▶ _What is required_
What you give back must match the data exactly, minus the pictures.

▶ _Input records_
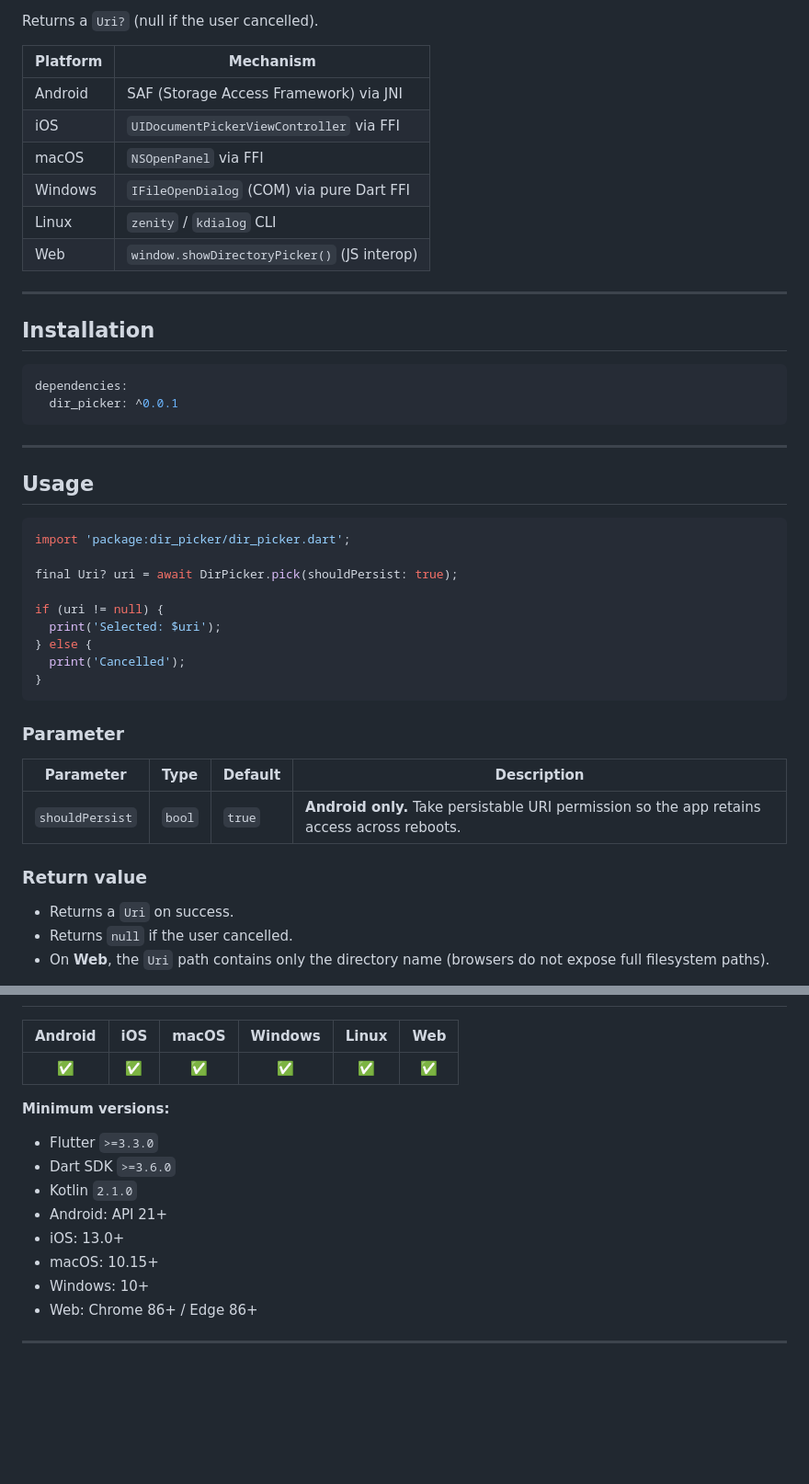
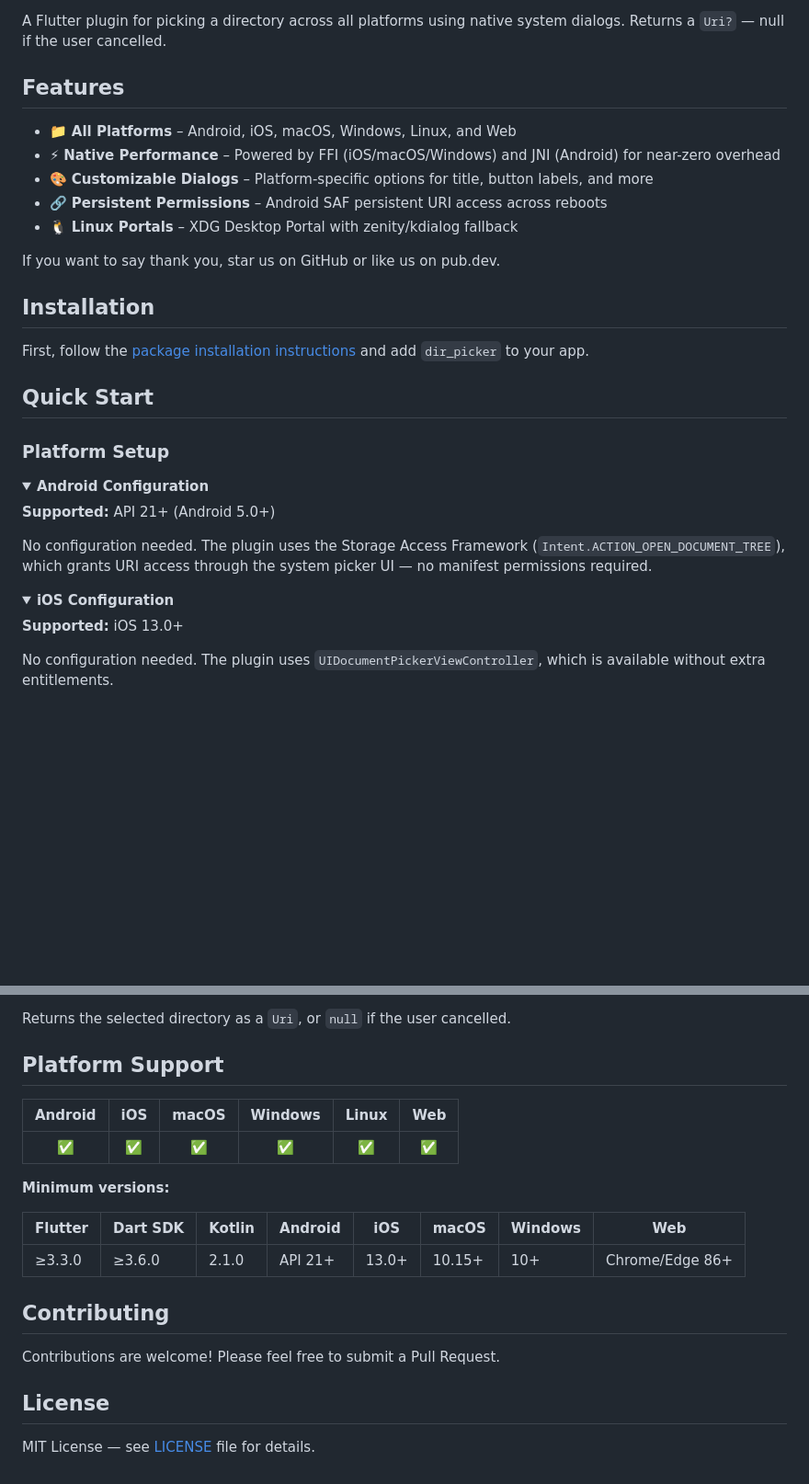
Before and after one commit to vanvixi/dir_picker.flutter, a Markdown page: README.md, 2 parts joined by grey strips. Shown at 92% size. Drawn GitHub-style; folded sections open; blank space fills up the shorter version.

Commit message:
Refactor README.md for improved clarity and structure, including platform-specific configuration details and usage examples

````diff
--- a/README.md
+++ b/README.md
@@ -4,49 +7,38 @@ A Flutter plugin for picking a directory across all platforms — Android, iOS,
 
-Returns a `Uri?` (null if the user cancelled).
+A Flutter plugin for picking a directory across all platforms using native system dialogs. Returns a `Uri?` — null if the user cancelled.
 
-| Platform | Mechanism                                   |
-|----------|---------------------------------------------|
-| Android  | SAF (Storage Access Framework) via JNI      |
-| iOS      | `UIDocumentPickerViewController` via FFI    |
-| macOS    | `NSOpenPanel` via FFI                       |
-| Windows  | `IFileOpenDialog` (COM) via pure Dart FFI   |
-| Linux    | `zenity` / `kdialog` CLI                    |
-| Web      | `window.showDirectoryPicker()` (JS interop) |
+## Features
 
----
+- 📁 **All Platforms** – Android, iOS, macOS, Windows, Linux, and Web
+- ⚡ **Native Performance** – Powered by FFI (iOS/macOS/Windows) and JNI (Android) for near-zero overhead
+- 🎨 **Customizable Dialogs** – Platform-specific options for title, button labels, and more
+- 🔗 **Persistent Permissions** – Android SAF persistent URI access across reboots
+- 🐧 **Linux Portals** – XDG Desktop Portal with zenity/kdialog fallback
+
+If you want to say thank you, star us on GitHub or like us on pub.dev.
 
 ## Installation
 
-```yaml
-dependencies:
-  dir_picker: ^0.0.1
-```
+First, follow the [package installation instructions](https://pub.dev/packages/dir_picker/install) and add
+`dir_picker` to your app.
 
----
+## Quick Start
 
-## Usage
+### Platform Setup
 
-```dart
-import 'package:dir_picker/dir_picker.dart';
+<details>
+<summary><b>Android Configuration</b></summary>
 
-final Uri? uri = await DirPicker.pick(shouldPersist: true);
+**Supported:** API 21+ (Android 5.0+)
 
-if (uri != null) {
-  print('Selected: $uri');
-} else {
-  print('Cancelled');
-}
-```
+No configuration needed. The plugin uses the Storage Access Framework (`Intent.ACTION_OPEN_DOCUMENT_TREE`), which grants URI access through the system picker UI — no manifest permissions required.
 
-### Parameter
+</details>
 
-| Parameter       | Type   | Default | Description                                                                                 |
-|-----------------|--------|---------|---------------------------------------------------------------------------------------------|
-| `shouldPersist` | `bool` | `true`  | **Android only.** Take persistable URI permission so the app retains access across reboots. |
+<details>
+<summary><b>iOS Configuration</b></summary>
 
-### Return value
+**Supported:** iOS 13.0+
 
-- Returns a `Uri` on success.
-- Returns `null` if the user cancelled.
-- On **Web**, the `Uri` path contains only the directory name (browsers do not expose full filesystem paths).
+No configuration needed. The plugin uses `UIDocumentPickerViewController`, which is available without extra entitlements.
 
@@ -137,16 +227,21 @@ class _MyWidgetState extends State<MyWidget> {
+Returns the selected directory as a `Uri`, or `null` if the user cancelled.
+
+## Platform Support
 
 | Android | iOS | macOS | Windows | Linux | Web |
 |:-------:|:---:|:-----:|:-------:|:-----:|:---:|
 |    ✅    |  ✅  |   ✅   |    ✅    |   ✅   |  ✅  |
 
 **Minimum versions:**
-- Flutter `>=3.3.0`
-- Dart SDK `>=3.6.0`
-- Kotlin `2.1.0`
-- Android: API 21+
-- iOS: 13.0+
-- macOS: 10.15+
-- Windows: 10+
-- Web: Chrome 86+ / Edge 86+
 
----
+| Flutter | Dart SDK | Kotlin | Android | iOS   | macOS  | Windows | Web             |
+|---------|----------|--------|---------|-------|--------|---------|-----------------|
+| ≥3.3.0  | ≥3.6.0   | 2.1.0  | API 21+ | 13.0+ | 10.15+ | 10+     | Chrome/Edge 86+ |
+
+## Contributing
+
+Contributions are welcome! Please feel free to submit a Pull Request.
+
+## License
+
+MIT License — see [LICENSE](LICENSE) file for details.
````
Also changed, not shown: other parts of README.md (+153 -52 lines).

▶ _Output for this exercise_
Before and after one commit to vanvixi/dir_picker.flutter, a Markdown page: README.md, 2 parts joined by grey strips. Shown at 92% size. Drawn GitHub-style; folded sections open; blank space fills up the shorter version.

Commit message:
Refactor README.md for improved clarity and structure, including platform-specific configuration details and usage examples

````diff
--- a/README.md
+++ b/README.md
@@ -4,49 +7,38 @@ A Flutter plugin for picking a directory across all platforms — Android, iOS,
 
-Returns a `Uri?` (null if the user cancelled).
+A Flutter plugin for picking a directory across all platforms using native system dialogs. Returns a `Uri?` — null if the user cancelled.
 
-| Platform | Mechanism                                   |
-|----------|---------------------------------------------|
-| Android  | SAF (Storage Access Framework) via JNI      |
-| iOS      | `UIDocumentPickerViewController` via FFI    |
-| macOS    | `NSOpenPanel` via FFI                       |
-| Windows  | `IFileOpenDialog` (COM) via pure Dart FFI   |
-| Linux    | `zenity` / `kdialog` CLI                    |
-| Web      | `window.showDirectoryPicker()` (JS interop) |
+## Features
 
----
+- 📁 **All Platforms** – Android, iOS, macOS, Windows, Linux, and Web
+- ⚡ **Native Performance** – Powered by FFI (iOS/macOS/Windows) and JNI (Android) for near-zero overhead
+- 🎨 **Customizable Dialogs** – Platform-specific options for title, button labels, and more
+- 🔗 **Persistent Permissions** – Android SAF persistent URI access across reboots
+- 🐧 **Linux Portals** – XDG Desktop Portal with zenity/kdialog fallback
+
+If you want to say thank you, star us on GitHub or like us on pub.dev.
 
 ## Installation
 
-```yaml
-dependencies:
-  dir_picker: ^0.0.1
-```
+First, follow the [package installation instructions](https://pub.dev/packages/dir_picker/install) and add
+`dir_picker` to your app.
 
----
+## Quick Start
 
-## Usage
+### Platform Setup
 
-```dart
-import 'package:dir_picker/dir_picker.dart';
+<details>
+<summary><b>Android Configuration</b></summary>
 
-final Uri? uri = await DirPicker.pick(shouldPersist: true);
+**Supported:** API 21+ (Android 5.0+)
 
-if (uri != null) {
-  print('Selected: $uri');
-} else {
-  print('Cancelled');
-}
-```
+No configuration needed. The plugin uses the Storage Access Framework (`Intent.ACTION_OPEN_DOCUMENT_TREE`), which grants URI access through the system picker UI — no manifest permissions required.
 
-### Parameter
+</details>
 
-| Parameter       | Type   | Default | Description                                                                                 |
-|-----------------|--------|---------|---------------------------------------------------------------------------------------------|
-| `shouldPersist` | `bool` | `true`  | **Android only.** Take persistable URI permission so the app retains access across reboots. |
+<details>
+<summary><b>iOS Configuration</b></summary>
 
-### Return value
+**Supported:** iOS 13.0+
 
-- Returns a `Uri` on success.
-- Returns `null` if the user cancelled.
-- On **Web**, the `Uri` path contains only the directory name (browsers do not expose full filesystem paths).
+No configuration needed. The plugin uses `UIDocumentPickerViewController`, which is available without extra entitlements.
 
@@ -137,16 +227,21 @@ class _MyWidgetState extends State<MyWidget> {
+Returns the selected directory as a `Uri`, or `null` if the user cancelled.
+
+## Platform Support
 
 | Android | iOS | macOS | Windows | Linux | Web |
 |:-------:|:---:|:-----:|:-------:|:-----:|:---:|
 |    ✅    |  ✅  |   ✅   |    ✅    |   ✅   |  ✅  |
 
 **Minimum versions:**
-- Flutter `>=3.3.0`
-- Dart SDK `>=3.6.0`
-- Kotlin `2.1.0`
-- Android: API 21+
-- iOS: 13.0+
-- macOS: 10.15+
-- Windows: 10+
-- Web: Chrome 86+ / Edge 86+
 
----
+| Flutter | Dart SDK | Kotlin | Android | iOS   | macOS  | Windows | Web             |
+|---------|----------|--------|---------|-------|--------|---------|-----------------|
+| ≥3.3.0  | ≥3.6.0   | 2.1.0  | API 21+ | 13.0+ | 10.15+ | 10+     | Chrome/Edge 86+ |
+
+## Contributing
+
+Contributions are welcome! Please feel free to submit a Pull Request.
+
+## License
+
+MIT License — see [LICENSE](LICENSE) file for details.
````
Also changed, not shown: other parts of README.md (+153 -52 lines).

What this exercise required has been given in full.